Sometimes there’s so much talk about stress that the word alone can make you feel stressed out! That’s why our family has a virtual ban on the word in our household. It just seems unnatural to hear your teenager talking about “stress levels” and “overload.”
This blog by Ingrid Peschke was published on the Framingham Patch on October 24, 2012.
"Don't worry, be happy," ["ne vous inquiétez pas, soyez heureux"] dit le tube des années 80. Plutôt banal, voire même utopique comme conseil... Soyons honnête, il existe un paquet de choses qui nous rendent mal à l'aise.
Environ 1 adulte sur 4 souffre d'un type de trouble psychologique diagnosticable, ce n'est donc pas un mystère si les professionnels de la santé ont érigé ce mois -octobre 2012- en Mois du dépistage de la dépression et de la santé mentale.
Les professionnels de santé sont inquiets du niveau d'inquiétude prévalant et de son impact sur la santé. Le magazine Health beat publié par la Faculté de médecine de Harvard a traité récemment des troubles généralisés de l'anxiété.
This blog by Alex Fischer was published on Mon Psychologies on October 25, 2012.
A lot people have been discussing the documentary film Escape Fire, and it might seem that everything’s already been said. But I can’t put the story out of my mind.
I keep thinking about what I would have done if I were one of those fire fighters. What if I had been one of those smoke jumpers who parachuted into that raging forest fire in Helena National Forest August 5, 1949, and found myself being overrun by changing fire conditions? With that terrifying inferno coming up behind him, smoke jumper foreman Wag Dodge took a counterintuitive approach. He stopped running, lit a match, and burned the brush around him, hypothesizing that the fire would jump over his area. He called on his crew to join him, but they didn’t. Dodge guessed correctly about his escape fire and survived; Thirteen members of his crew did not.

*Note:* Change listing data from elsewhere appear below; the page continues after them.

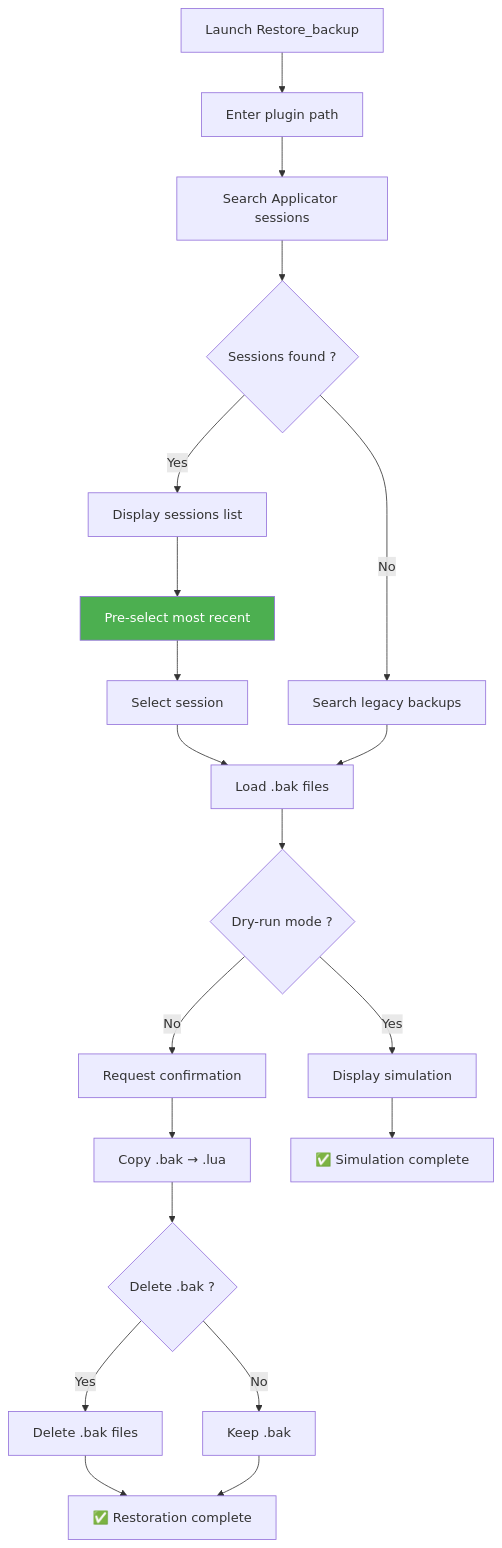
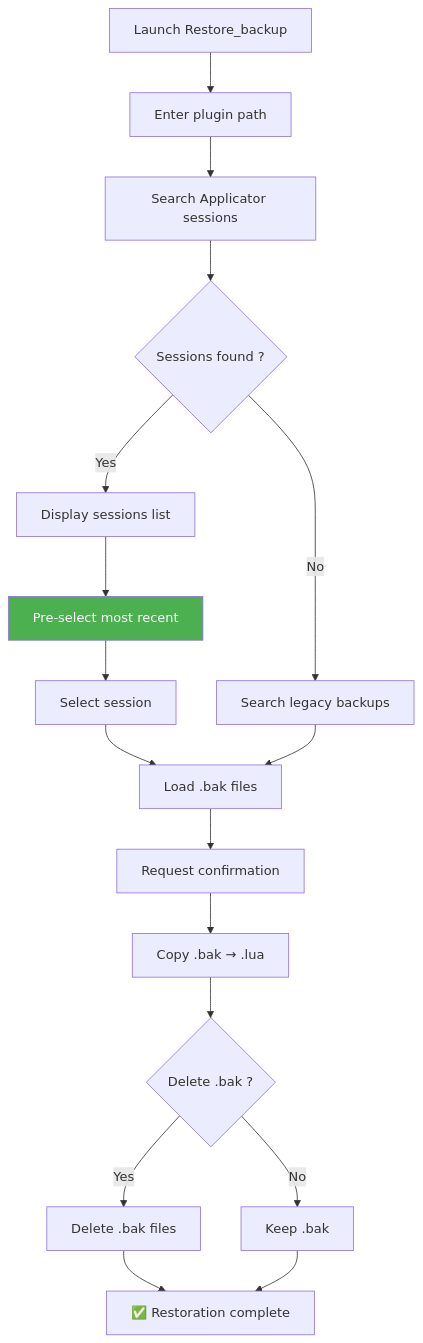
One commit to Gotcha26/Adobe_Lightroom_Translation_Plugins_Kit changed the second of 6 diagrams in 9_Tools/__doc/en/tools/RESTORE_BACKUP.md. Above: the diagram before and after it, drawn with Mermaid. The commit also changed other lines of this file and 2 other files, not shown here.

Commit message:
Delete dry-run option to restore .bak

````diff
--- a/9_Tools/__doc/en/tools/RESTORE_BACKUP.md
+++ b/9_Tools/__doc/en/tools/RESTORE_BACKUP.md
@@ -56,29 +54,26 @@
 ```mermaid
 flowchart TD
     A["Launch Restore_backup"] --> B["Enter plugin path"]
     B --> C["Search Applicator sessions"]
     C --> D{"Sessions found ?"}
 
     D -->|Yes| E["Display sessions list"]
     D -->|No| F["Search legacy backups"]
 
     E --> G["Pre-select most recent"]
     G --> H["Select session"]
     H --> I["Load .bak files"]
 
     F --> I
 
-    I --> J{"Dry-run mode ?"}
-    J -->|Yes| K["Display simulation"]
-    J -->|No| L["Request confirmation"]
+    I --> L["Request confirmation"]
     L --> M["Copy .bak → .lua"]
     M --> N{"Delete .bak ?"}
     N -->|Yes| O["Delete .bak files"]
     N -->|No| P["Keep .bak"]
 
-    K --> Q["✅ Simulation complete"]
     O --> R["✅ Restoration complete"]
     P --> R
 
     style G fill:#4CAF50,color:#fff
 ```
````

Dr. Donald Berwick, former head of Medicare and Medicaid, relates this anecdote, and ties it to the film’s point that we are embedded in the health care status quo, prisoners of old habits, and that unless we can change how we think about and deal with this situation, we are doomed to fiscal catastrophe.

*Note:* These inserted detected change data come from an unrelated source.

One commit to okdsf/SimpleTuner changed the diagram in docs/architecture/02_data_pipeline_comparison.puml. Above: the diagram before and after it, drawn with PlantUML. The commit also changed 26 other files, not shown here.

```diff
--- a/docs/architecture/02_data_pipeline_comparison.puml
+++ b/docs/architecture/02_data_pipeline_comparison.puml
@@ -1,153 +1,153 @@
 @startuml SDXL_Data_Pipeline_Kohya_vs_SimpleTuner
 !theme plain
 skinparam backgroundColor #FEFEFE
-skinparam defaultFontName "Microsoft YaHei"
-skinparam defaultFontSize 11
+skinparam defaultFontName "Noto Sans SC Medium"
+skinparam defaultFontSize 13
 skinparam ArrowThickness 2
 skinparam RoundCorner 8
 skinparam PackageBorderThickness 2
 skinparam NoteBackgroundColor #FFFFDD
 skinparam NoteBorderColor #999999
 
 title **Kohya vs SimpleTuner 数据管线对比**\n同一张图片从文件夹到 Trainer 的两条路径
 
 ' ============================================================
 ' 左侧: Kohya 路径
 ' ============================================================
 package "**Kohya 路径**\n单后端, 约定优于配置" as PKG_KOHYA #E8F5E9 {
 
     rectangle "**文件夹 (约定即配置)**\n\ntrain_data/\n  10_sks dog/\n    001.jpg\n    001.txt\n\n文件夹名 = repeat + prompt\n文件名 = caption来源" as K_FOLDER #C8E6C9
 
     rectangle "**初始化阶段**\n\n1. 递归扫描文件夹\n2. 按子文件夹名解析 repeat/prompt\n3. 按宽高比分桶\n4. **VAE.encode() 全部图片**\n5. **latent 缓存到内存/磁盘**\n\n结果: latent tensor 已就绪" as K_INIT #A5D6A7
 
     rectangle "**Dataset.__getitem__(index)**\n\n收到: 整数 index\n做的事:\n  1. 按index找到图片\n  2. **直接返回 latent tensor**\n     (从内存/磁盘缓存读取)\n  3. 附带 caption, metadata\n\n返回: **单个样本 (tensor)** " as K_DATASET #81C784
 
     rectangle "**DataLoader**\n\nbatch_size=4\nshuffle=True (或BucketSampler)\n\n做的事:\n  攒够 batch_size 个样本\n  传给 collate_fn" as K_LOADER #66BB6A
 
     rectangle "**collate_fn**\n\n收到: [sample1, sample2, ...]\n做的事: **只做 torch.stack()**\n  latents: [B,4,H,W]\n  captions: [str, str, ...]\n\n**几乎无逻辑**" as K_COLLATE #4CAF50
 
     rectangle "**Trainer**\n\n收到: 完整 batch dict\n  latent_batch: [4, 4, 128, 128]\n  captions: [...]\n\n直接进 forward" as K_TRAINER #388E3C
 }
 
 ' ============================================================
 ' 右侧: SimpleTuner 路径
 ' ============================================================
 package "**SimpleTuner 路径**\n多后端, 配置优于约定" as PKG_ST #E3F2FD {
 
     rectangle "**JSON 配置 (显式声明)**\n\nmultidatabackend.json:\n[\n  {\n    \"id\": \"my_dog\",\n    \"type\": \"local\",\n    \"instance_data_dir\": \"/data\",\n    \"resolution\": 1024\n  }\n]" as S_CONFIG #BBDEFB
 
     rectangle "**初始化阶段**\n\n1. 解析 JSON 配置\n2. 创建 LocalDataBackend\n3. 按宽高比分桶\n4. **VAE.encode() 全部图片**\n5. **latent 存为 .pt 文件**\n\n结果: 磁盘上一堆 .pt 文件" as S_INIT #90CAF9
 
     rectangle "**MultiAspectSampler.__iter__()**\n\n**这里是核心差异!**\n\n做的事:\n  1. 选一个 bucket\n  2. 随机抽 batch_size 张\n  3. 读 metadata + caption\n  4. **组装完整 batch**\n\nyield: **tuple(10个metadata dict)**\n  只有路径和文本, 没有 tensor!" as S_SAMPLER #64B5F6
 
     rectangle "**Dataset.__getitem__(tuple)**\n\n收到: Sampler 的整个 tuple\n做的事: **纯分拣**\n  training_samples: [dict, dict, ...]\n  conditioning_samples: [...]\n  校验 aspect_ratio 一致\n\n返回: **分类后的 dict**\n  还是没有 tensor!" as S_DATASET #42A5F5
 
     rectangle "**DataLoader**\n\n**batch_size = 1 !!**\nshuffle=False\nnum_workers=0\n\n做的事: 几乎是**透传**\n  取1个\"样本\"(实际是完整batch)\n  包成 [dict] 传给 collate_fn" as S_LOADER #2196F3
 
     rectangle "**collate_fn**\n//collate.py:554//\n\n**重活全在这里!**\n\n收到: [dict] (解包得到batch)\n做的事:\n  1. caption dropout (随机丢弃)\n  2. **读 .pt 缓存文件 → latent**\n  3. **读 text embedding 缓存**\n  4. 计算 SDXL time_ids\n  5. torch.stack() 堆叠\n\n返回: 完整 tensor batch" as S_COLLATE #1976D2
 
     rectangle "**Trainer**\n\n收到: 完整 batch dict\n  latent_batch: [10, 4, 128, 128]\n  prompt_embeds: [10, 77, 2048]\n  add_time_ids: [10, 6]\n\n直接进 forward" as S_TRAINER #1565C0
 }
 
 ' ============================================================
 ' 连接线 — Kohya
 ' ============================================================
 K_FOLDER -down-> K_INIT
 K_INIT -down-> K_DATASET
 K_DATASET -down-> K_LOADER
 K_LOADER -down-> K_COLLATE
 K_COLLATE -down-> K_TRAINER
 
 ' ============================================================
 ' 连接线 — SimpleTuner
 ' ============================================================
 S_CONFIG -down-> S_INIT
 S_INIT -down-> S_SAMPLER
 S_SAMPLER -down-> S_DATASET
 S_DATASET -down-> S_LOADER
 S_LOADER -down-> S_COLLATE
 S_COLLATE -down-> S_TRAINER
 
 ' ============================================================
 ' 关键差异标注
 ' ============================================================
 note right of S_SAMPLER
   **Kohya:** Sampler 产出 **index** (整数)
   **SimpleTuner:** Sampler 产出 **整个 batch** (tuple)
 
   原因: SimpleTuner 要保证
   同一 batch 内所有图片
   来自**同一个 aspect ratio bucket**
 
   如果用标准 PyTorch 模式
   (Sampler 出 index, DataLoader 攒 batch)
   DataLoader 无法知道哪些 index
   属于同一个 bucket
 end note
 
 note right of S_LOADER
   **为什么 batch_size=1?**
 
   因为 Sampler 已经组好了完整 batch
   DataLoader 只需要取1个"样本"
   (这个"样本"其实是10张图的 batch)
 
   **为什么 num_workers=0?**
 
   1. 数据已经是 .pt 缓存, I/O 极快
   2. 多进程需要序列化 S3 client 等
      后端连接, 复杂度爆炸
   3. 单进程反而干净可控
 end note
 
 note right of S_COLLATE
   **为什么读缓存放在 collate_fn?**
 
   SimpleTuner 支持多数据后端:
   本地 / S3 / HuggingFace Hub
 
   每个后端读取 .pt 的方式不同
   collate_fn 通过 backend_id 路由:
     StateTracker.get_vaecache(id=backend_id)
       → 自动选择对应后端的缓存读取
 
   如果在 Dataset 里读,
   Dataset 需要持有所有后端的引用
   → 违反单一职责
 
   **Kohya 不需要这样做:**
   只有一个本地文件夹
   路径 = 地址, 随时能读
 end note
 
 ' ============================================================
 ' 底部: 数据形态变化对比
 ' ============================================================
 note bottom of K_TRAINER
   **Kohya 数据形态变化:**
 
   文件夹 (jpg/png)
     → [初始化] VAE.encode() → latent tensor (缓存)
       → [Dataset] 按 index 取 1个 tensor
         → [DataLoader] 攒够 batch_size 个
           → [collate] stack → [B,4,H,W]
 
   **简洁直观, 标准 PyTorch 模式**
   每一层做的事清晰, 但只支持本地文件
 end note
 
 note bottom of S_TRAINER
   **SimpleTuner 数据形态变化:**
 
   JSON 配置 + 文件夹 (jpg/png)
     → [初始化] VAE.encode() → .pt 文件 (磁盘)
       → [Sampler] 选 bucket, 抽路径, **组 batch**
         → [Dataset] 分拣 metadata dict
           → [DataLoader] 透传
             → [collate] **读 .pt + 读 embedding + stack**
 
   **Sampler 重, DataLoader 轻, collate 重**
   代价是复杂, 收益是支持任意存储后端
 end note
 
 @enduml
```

This blog by Donald Ingwerson was published on Blogcritics on October 26, 2012.
Vous vous coincez le doigt. Ça fait mal, mais la douleur n'est pas dans le doigt démontrent les dernières études médicales.
Plusieurs études montrent en effet que la douleur se situe au niveau de votre cerveau et de votre état de pensée.
Dr. Sean Mackey est responsable de la division Gestion de la douleur à la Faculté de médecine de Stanford (Etats-Unis). Il explique: "Nous passons beaucoup de temps à expliquer aux patients le concept que la douleur est fondamentalement un phénomène se passant au niveau du cerveau. (...) L'idée est que la douleur est un phénomène cérébral; en réalité, la douleur n'existe pas dans notre doigt ou dans notre dos."
Si la douleur ne réside pas dans le membre endolori, cela expliquerait alors le phénomène des douleurs ressenties dans un membre pourtant amputé.
This blog by Alex Fischer was published on Mon Psychologies on October 24, 2012.